Balladeer’s Blog presents another examination of an ancient Greek political satire. In this case it is one of those works of Aristophanes which have survived only in very fragmentary condition.
Merchant Ships was written and publicly staged in approximately 424 B.C. to 421 B.C. according to the available data. It was another of Aristophanes’ comedies protesting the pointlessness of the Greek city-states warring among themselves instead of uniting against the encroachments of the Persian Empire.
I can’t help but view this particular comedy in light of my own country’s current plight of having the rival criminal gangs called the Democratic and Republican Parties pointlessly rob the country blind and run it into the ground while virtually ignoring external threats.
In this comedy the captains of two separate merchant ships – one from Athens and one from their foe Sparta – have grown weary of the pointless conflict and make a separate peace with each other. They and their crew members get to spend the play enjoying the food and drink from their cargoes and living out a metaphorical return to the prosperous days before the Peloponnesian War when peace reigned among the various Greek city-states.
For a modern-day adaptation (as opposed to a straight translation) the situation could be depicted by having a Chick Fil-A restaurant right next to a Starbucks coffee shop. The managers and employees of these stereotypically Republican (Chick Fil-A) and stereotypically Democratic (Starbucks) establishments could grow tired of the political feuding, especially since both political parties often call for boycotts of the opposing business.
The managers and employees of the two franchises (in fact Franchises would be an ideal title) would make a truce separate from their home offices. The characters would all thrive and recognize each others’ shared humanity and turn against the two corrupt and self-serving political parties that had them at each others’ throats. They would recognize that they have more in common with each other than they do with the Democratic and Republican party leaders who exploit their voters while feathering their own nests.
Here is a quote from an ancient commentary about the comedy Merchant Ships, followed by me paraphrasing it to apply it to America’s current political situation.
” Everywhere he (Aristophanes) pleaded his case, ridiculing Cleon the demagogue, who opposed peace, and constantly attacking Lamachus the war lover.”
PARAPHRASE: Everywhere he pleaded his case, ridiculing Obama the demagogue, who treated the rival political party worse than he treated hostile nations like Iran and Russia, and constantly attacking Pelosi the bloated rich pig who pretended to fight for the poor.

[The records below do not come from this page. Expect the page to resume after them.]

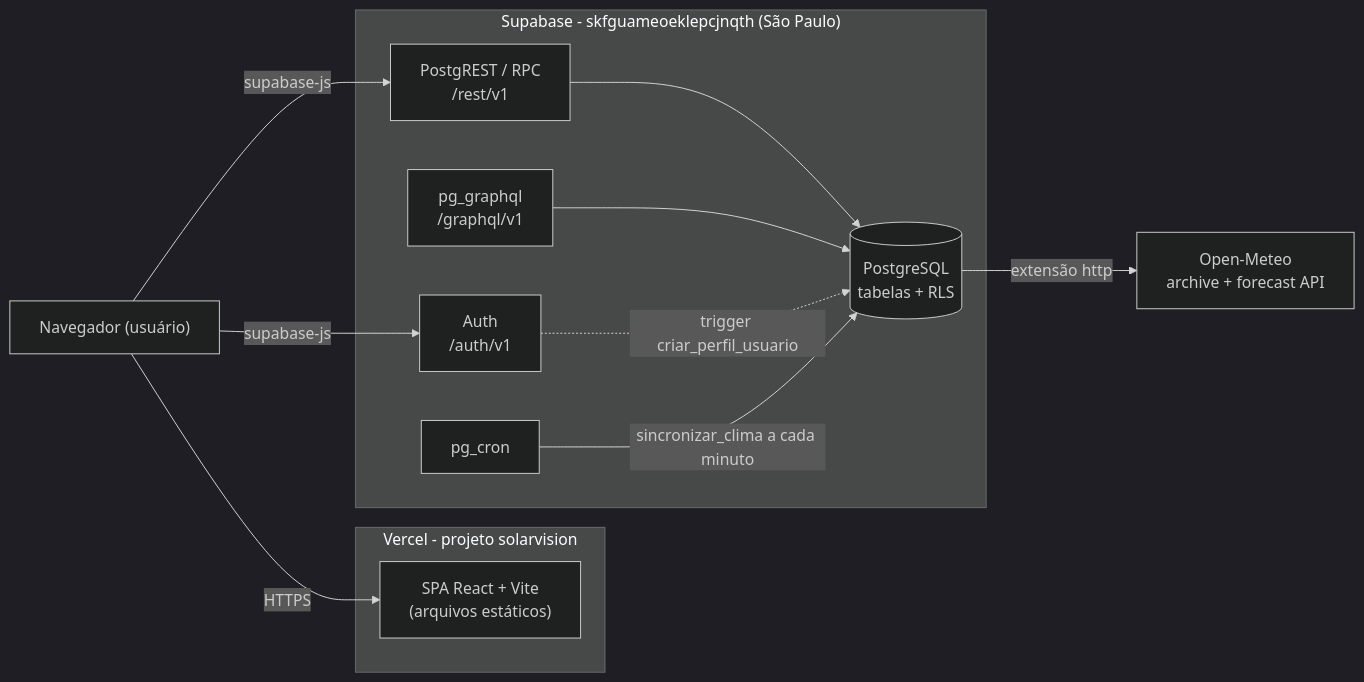
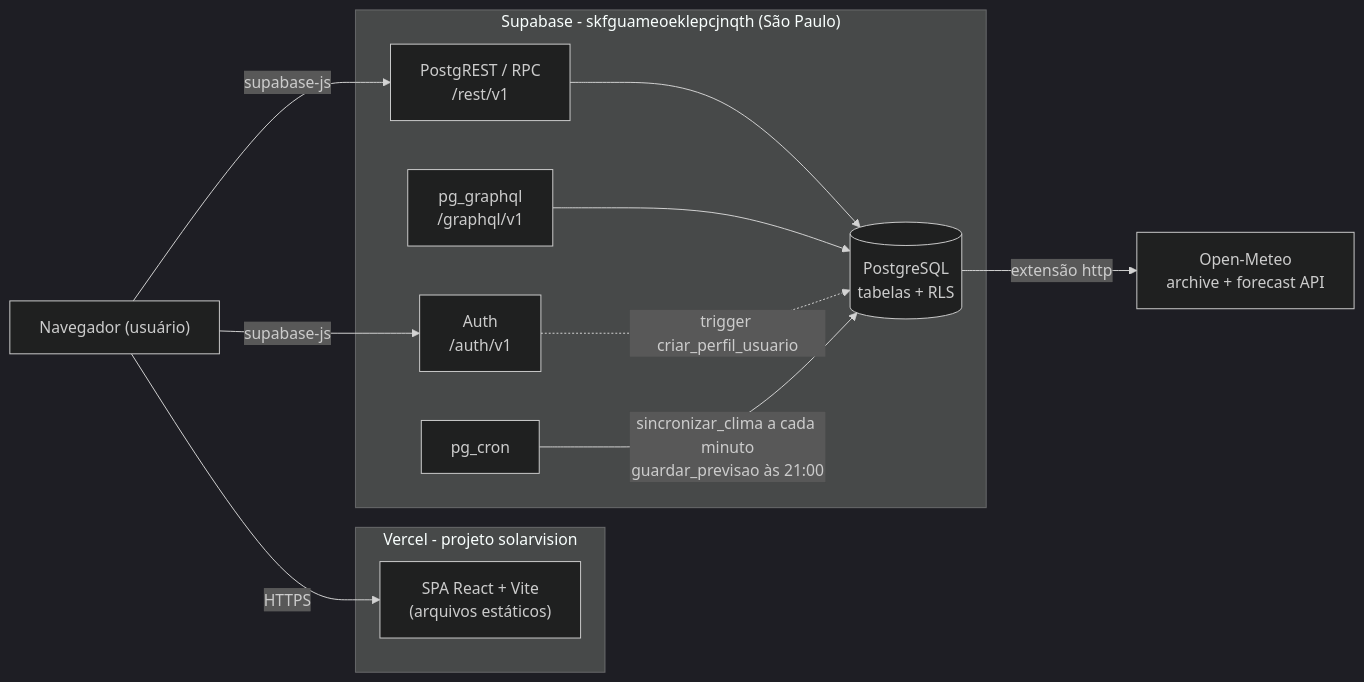
One commit to danieltanjos/SolarVision changed the first of 4 diagrams in docs/ARQUITETURA.md. Above: the diagram before and after it, drawn with Mermaid (dark theme). The commit also changed other lines of this file and 7 other files, not shown here.

````diff
--- a/docs/ARQUITETURA.md
+++ b/docs/ARQUITETURA.md
@@ -15,27 +15,27 @@
 ```mermaid
 flowchart LR
     browser["Navegador (usuário)"]
 
     subgraph vercel["Vercel - projeto solarvision"]
         spa["SPA React + Vite<br/>(arquivos estáticos)"]
     end
 
     subgraph supa["Supabase - skfguameoeklepcjnqth (São Paulo)"]
         auth["Auth<br/>/auth/v1"]
         rest["PostgREST / RPC<br/>/rest/v1"]
         gql["pg_graphql<br/>/graphql/v1"]
         db[("PostgreSQL<br/>tabelas + RLS")]
         cron["pg_cron"]
     end
 
     meteo["Open-Meteo<br/>archive + forecast API"]
 
     browser -->|HTTPS| spa
     browser -->|supabase-js| auth
     browser -->|supabase-js| rest
     rest --> db
     gql --> db
     auth -.->|trigger criar_perfil_usuario| db
-    cron -->|sincronizar_clima a cada minuto| db
+    cron -->|sincronizar_clima a cada minuto<br/>guardar_previsao às 21:00| db
     db -->|extensão http| meteo
 ```
````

The ending of Merchant Ships has not survived so unfortunately we do not know how the situation was resolved.
INDIVIDUAL LINES AMONG THE FRAGMENTS
* The Athenian ship captain commiserates with the other by saying”By Mount Olympus, Spartan, how foul and cumbersome our mutual problems have become.”

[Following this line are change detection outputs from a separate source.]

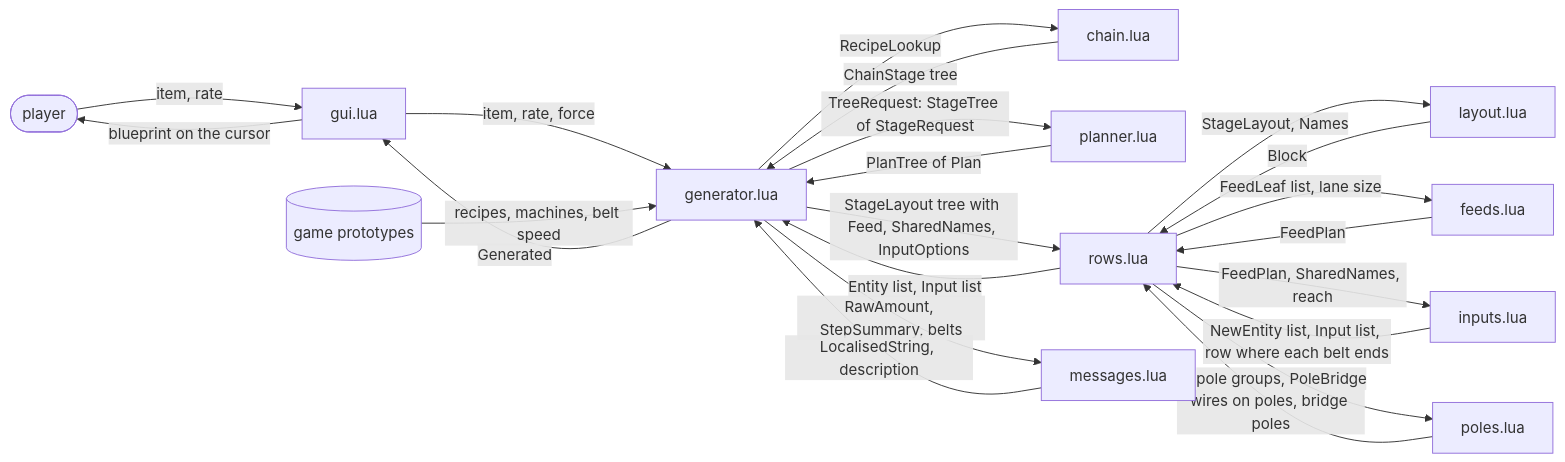
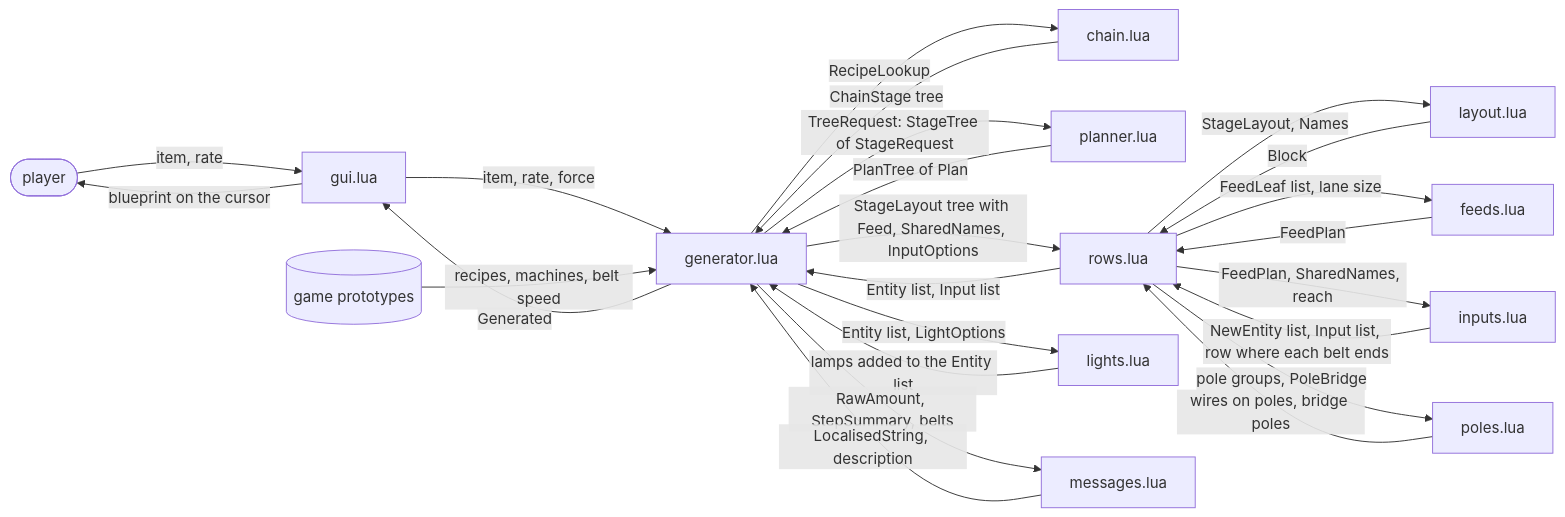
Before and after one commit to RibbonedAce/factorio-blueprint-generation: the first of 5 diagrams in TYPES.md, drawn with Mermaid. The commit also changed other lines of this file and 10 other files, not shown here.

````diff
--- a/TYPES.md
+++ b/TYPES.md
@@ -18,27 +18,29 @@
 ```mermaid
 flowchart LR
   player([player]) -->|"item, rate"| gui["gui.lua"]
   gui -->|"item, rate, force"| generator["generator.lua"]
   prototypes[("game prototypes")] -->|"recipes, machines, belt speed"| generator
 
   generator -->|"RecipeLookup"| chain["chain.lua"]
   chain -->|"ChainStage tree"| generator
   generator -->|"TreeRequest: StageTree of StageRequest"| planner["planner.lua"]
   planner -->|"PlanTree of Plan"| generator
 
   generator -->|"StageLayout tree with Feed, SharedNames, InputOptions"| rows["rows.lua"]
   rows -->|"StageLayout, Names"| layout["layout.lua"]
   layout -->|"Block"| rows
   rows -->|"FeedLeaf list, lane size"| feeds["feeds.lua"]
   feeds -->|"FeedPlan"| rows
   rows -->|"FeedPlan, SharedNames, reach"| inputs["inputs.lua"]
   inputs -->|"NewEntity list, Input list, row where each belt ends"| rows
   rows -->|"pole groups, PoleBridge"| poles["poles.lua"]
   poles -->|"wires on poles, bridge poles"| rows
   rows -->|"Entity list, Input list"| generator
+  generator -->|"Entity list, LightOptions"| lights["lights.lua"]
+  lights -->|"lamps added to the Entity list"| generator
 
   generator -->|"RawAmount, StepSummary, belts"| messages["messages.lua"]
   messages -->|"LocalisedString, description"| generator
   generator -->|"Generated"| gui
   gui -->|"blueprint on the cursor"| player
 ```
````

* A “Wayland Smithers”-type toady for one of the captains is described as someone who “scratches his dandruff for him and is forever plucking out the gray hairs from his beard.”
* There is a joke about the “professional accusers” in the Athenian political circles of the day. ( These accusers would bring public accusations against the political adversaries of their secret patrons, blackening the reputations of the accused and often forcing them to face legal fees. To use Liberal and Conservative examples from recent years, when Anita Hill came forward against Clarence Thomas she would have been suspected of being a “professional accuser”. When the Swiftboat Veterans came forward against John Kerry they would have been suspected of the same. )
* THERE ARE FRAGMENTS AND THEN THERE ARE FRAGMENTS *
Merchant Ships provides a nice opportunity to make clear how truly fragmented the scarce remains of these ancient Greek comedies can be. This is all that can be made out on some of the fragments of this particular play:
* “When I got to the place I was going to for wood …”
* “Spearheads are being fitted and the whetted shaft …”
* “Ah, Sparta, what then shalt thou suffer today?”
* “The other day, when I was hosting the dining club, I made soup”
* “I’ll run a careful finger over it”
* “… having drunk brine …”
* “jars of wine”
* ” … a drachma’s worth …”
* “partridge cage” (My personal favorite.)
And many other such disjointed phrases.
FOR MORE ANCIENT GREEK COMEDIES CLICK HERE: https://glitternight.com/ancient-greek-comedies/
© Edward Wozniak and Balladeer’s Blog, 2015. Unauthorized use and/or duplication of this material without express and written permission from this blog’s author and/or owner is strictly prohibited. Excerpts and links may be used, provided that full and clear credit is given to Edward Wozniak and Balladeer’s Blog with appropriate and specific direction to the original content.